The name of the book is Venite: A Book of Daily Prayer. My friend Vicki introduced it to me; she was given a copy by our mutual friend Sally, who was actually a student of the author, Robert Benson,  though I use that term loosely as you will see why in the future. I'm not even sure anyone will be interested in what I have to say on the subject. But if my memory serves me correctly, blogging had its origin as being an online diary. So if that remains the case, my entries are just a way for me to keep my own personal record of experiences and thoughts arranged in calendar order. But if you would like, please feel free to join me on my journey.

To use Venite is to join in a very ancient practice of daily prayer. Christian seasons are observed, holy days are remembered, and the liturgical calendar is kept. It's not for everybody, but in this season of my life, it's perfect. I will expound more on all that another time, but for now my thoughts take me to yesterday morning. And the beginning of Epiphany.

In case you are not familiar with the Christian calendar, Advent begins 4 Sundays prior to Christmas, on which we begin celebrating Christmastide. This is where your 12 days of Christmas come in, for on January 6, we move to Epiphany.

Epiphany means "the showing forth" or "the revelation" of Christ in the world. This is when we celebrate the journey of those wise men from the east -- pagan astrologers, I might add, who left what they knew for something very unfamiliar. Something very foreign. Everyone knows what caught their attention: 

O star of wonder, star of night, 
Star with royal beauty bright,
Westward leading, still proceeding,
Guide us to thy perfect Light.

From the known to the unknown with only a mysterious star to guide them, they were compelled to move beyond what they knew to something unexplainable that moved within them. Leaving behind things that were once priorities and personal ambitions, they set off on a physical journey that led them in a new spiritual direction until they found what they were looking for.

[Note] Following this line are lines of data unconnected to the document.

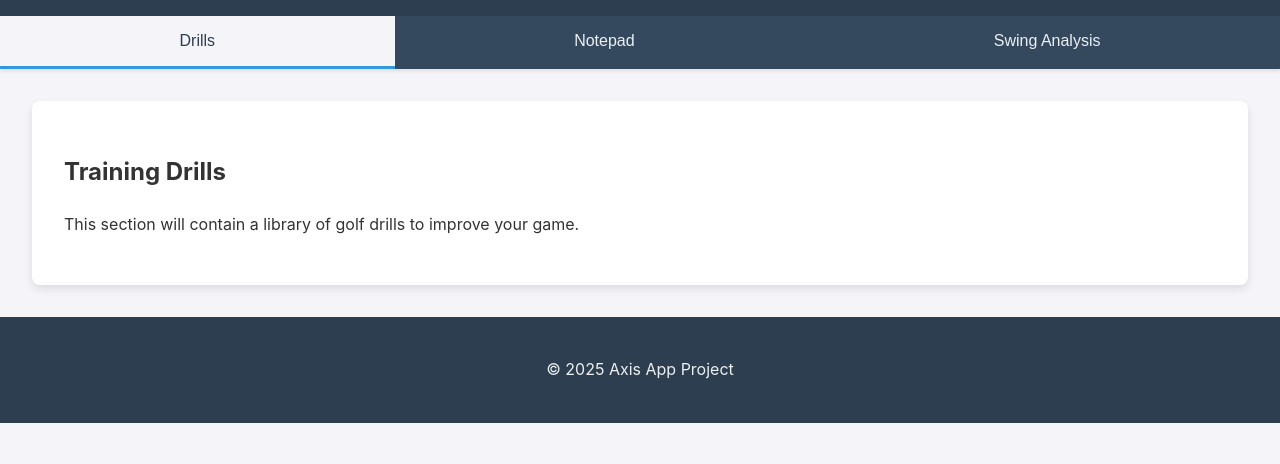
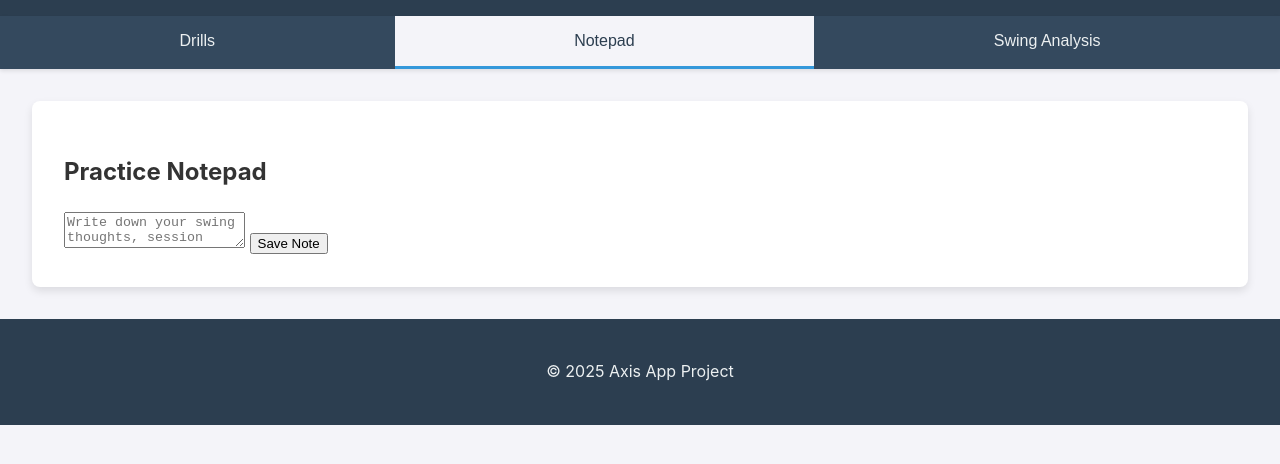
Before and after one commit to colton615-coder/axis-app, a plain HTML site: page index.html in a window 1280 px wide. Shown: the part 68-532 px from the top of the page. Drawn offline with Linux system fonts and the light colour scheme.

Commit message:
Update index.html

```diff
--- a/index.html
+++ b/index.html
@@ -13,26 +13,31 @@
     </header>
 
     <nav id="main-nav">
-        <button class="nav-tab active" data-target="drills">Drills</button>
-        <button class="nav-tab" data-target="notepad">Notepad</button>
+        <button class="nav-tab" data-target="drills">Drills</button>
+        <button class="nav-tab active" data-target="notepad">Notepad</button>
         <button class="nav-tab" data-target="analysis">Swing Analysis</button>
     </nav>
 
     <main>
-        <div id="drills" class="content-pane active">
+        <div id="drills" class="content-pane">
             <h2>Training Drills</h2>
             <p>This section will contain a library of golf drills to improve your game.</p>
         </div>
 
-        <div id="notepad" class="content-pane">
+        <div id="notepad" class="content-pane active">
             <h2>Practice Notepad</h2>
-            <p>Here, you will be able to jot down notes from your practice sessions.</p>
+            <div id="note-form">
+                <textarea id="note-input" placeholder="Write down your swing thoughts, session goals, etc."></textarea>
+                <button id="save-note-btn">Save Note</button>
             </div>
+            <div id="notes-list">
+                </div>
+        </div>
 
         <div id="analysis" class="content-pane">
             <h2>Swing Analysis</h2>
             <p>This module will help you log thoughts and analyze your swing mechanics.</p>
-            </div>
+        </div>
     </main>
 
     <footer>
```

They saw the child with Mary his mother and they knelt down and paid him homage. These thinkers found themselves out of their cerebral boxes, rejoicing, bowing, kneeling, giving ... and finally, returning home different than when they came.

So maybe you can understand a little bit of my awe on this particular Epiphany morn when I approached my sacred place, a chair pulled up in front of a window in my sunroom, still very dark both inside and out, and finding one lone star unwilling to give way to the approaching light.

Quietly and reverently, I lit my Christ candle, opened Venite, and prayed the recorded prayer:

In the work of Your creation, Almighty God,
     You commanded the Light to shine out of the darkness:
Grant that the light of the gospel of Christ may shine into the hearts of all,
     dispelling the darkness of unbelief, and revealing Your glory in the world.

Yes, Lord, let it be ... that we move beyond the norm, beyond the safe, beyond the unbelief, beyond our own safe country ... and worship the one true Light who pierces the darkness.

Just an ordinary moment...